John who? This creation scientist has a story that needs to be heard. John Philoponus is almost unknown in the history of science. That needs to change.
Let’s hear some teasers about this very interesting sixth-century Alexandrian professor (who was a scholar, a fervent Christian and creationist), because his place in history is remarkable. One of the best short summaries of his life is an article by Dan Graves online at RAE.org, adapted from Graves’s excellent book Scientists of Faith.
According to Dan Graves, John Philoponus was a man ahead of his time – way ahead. For instance:
- He anticipated Galileo’s theory of inertia by a thousand years (and Galileo spoke highly of him).
- He tried to stop the burning of the Library of Alexandria (often blamed on Christians).
- He may have influenced early Muslim thinking about science (for which Islam got credit).
- He was an ardent critic of Aristotle on key points, long before Aristotelianism was rejected.
From a list of Christians in science on Revolution against Evolution, this statement can be found:
One of the giants on whose shoulders Newton stood was the theologian *John Philoponus* (fl. 6th cent AD). Philoponus suggested (on creationist grounds) that the stars are made of the same essential matter as the earth and emit light because they burn. The different colors of stars are owing to differences of composition, he said, drawing his analogy from the differences in colors we see when we burn various substances on earth. He attributed to impetus the movement of celestial bodies (Aristotle said angels moved the planets) and argued for void (vacuum) between the stars. He was the first to suggest dropping balls of unequal weight from a tower. Galileo read and praised Philoponus. If this sounds intriguing, help us find out if these claims have support in the literature. Apparently, scholars have only recently revived the writings this early learned Christian professor who lived in the liveliest intellectual center of his day, Alexandria. They are beginning to recognize his importance in the history of ideas.
Portions of his writings have been translated on the internet. They clearly dispute the notion that all post-Roman and medieval scholars were slavish devotees of Aristotle. More importantly, it appears that the key to John Philoponus’s insight was his Biblical doctrine of creation.
Read the following links and do some internet searching for more. Here are some sources to begin your search:
- Lengthy analysis of his life, times, and ideas at the Stanford Encyclopedia of Philosophy website.
- Original text from a treatise on the astrolabe (also often credited to the Muslims).
- Original text from a treatise on Aristotle’s physics, criticizing the philosopher’s view of imparted motion.
- Book review of a biography of Philoponus by John E. McKenna.

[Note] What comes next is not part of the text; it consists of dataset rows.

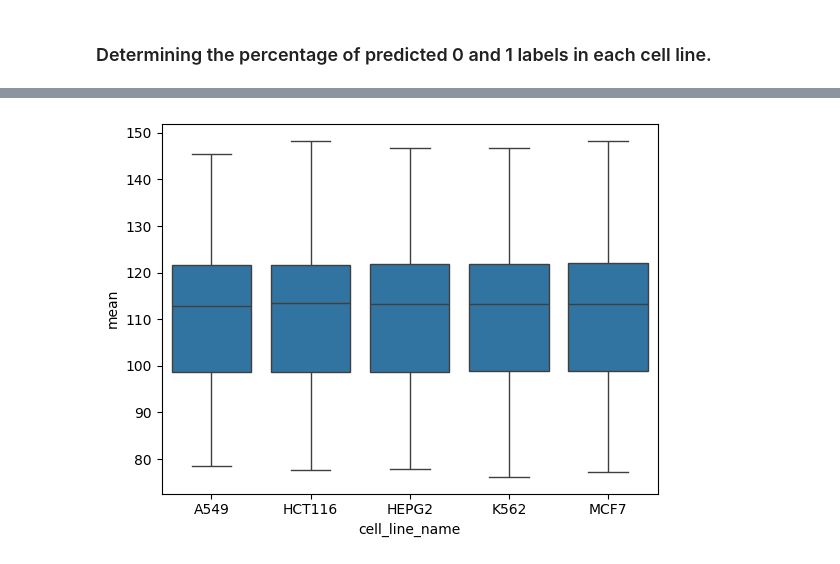
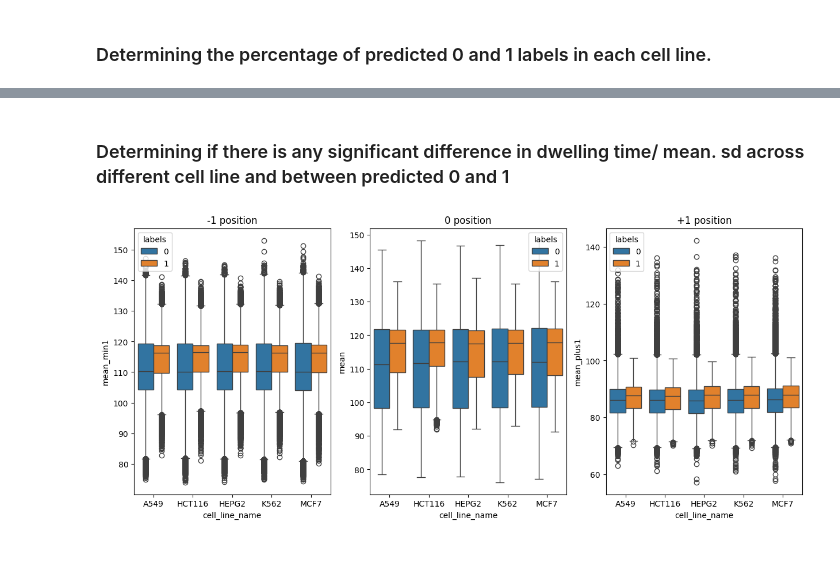
Before and after one commit to OYL02/helix4262, a Jupyter notebook: notebooks/task2.ipynb, the cells around one changed output, grey strips where cells are left out. Cells and saved outputs as stored; diff of their text form; code cells hidden in the pictures.

```diff
--- a/notebooks/task2.ipynb
+++ b/notebooks/task2.ipynb
@@ -268,5 +402,16 @@ Visualise results for individual genes
-# %%
-sns.boxplot(x = 'cell_line_name', y = 'mean', data = agg_merged_df)
-plt.show()
-# %% [output]
-[figure, removed]
+# %% [markdown]
+### Determining if there is any significant difference in dwelling time/ mean. sd across different cell line and between predicted 0 and 1
+# %%
+fig, ax = plt.subplots(1, 3, figsize=(15, 6))
+sns.boxplot(x = 'cell_line_name', y = 'mean_min1', data = combined_df, hue = 'labels', ax = ax[0])
+ax[0].set_title("-1 position")
+
+sns.boxplot(x = 'cell_line_name', y = 'mean', data = combined_df, hue = 'labels', ax = ax[1])
+ax[1].set_title("0 position")
+
+sns.boxplot(x = 'cell_line_name', y = 'mean_plus1', data = combined_df, hue = 'labels', ax = ax[2])
+ax[2].set_title("+1 position")
+
+plt.show()
+# %% [output]
+[figure, added]
```
Also changed, not shown: parts of 33 cells of this notebook.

- References to Philoponus by Muslims (who may have called him Yahyah al-Nahwi) on the National Library of Medicine site.
- Brief explanation of John Philoponus and his Christian influence on science on a New Zealand Christianity and Science site.
- Greatest Greeks has a short biography describing his writings and influence.
- A paper by Christopher Kaiser posted by the American Scientific Affiliation mentioning Philoponus.
- The article by Dan Graves includes a list of nine reference works.
CEH takes no responsibility for the accuracy of these links, and does not necessarily endorse the views expressed, but offers them as starters for someone to follow up on this interesting lead. Was science delayed for a thousand years by ignoring the work of this early Christian thinker? Could this man have prevented the long dominance of wrong Aristotelian views if more had listened to him? Did a creationist lay some of the important philosophical foundations for the emergence of a scientific view of the world? A deeper understanding of the life and ideas of John Philoponus could be instrumental in showcasing the scientific impetus of a creationary worldview that takes Genesis seriously.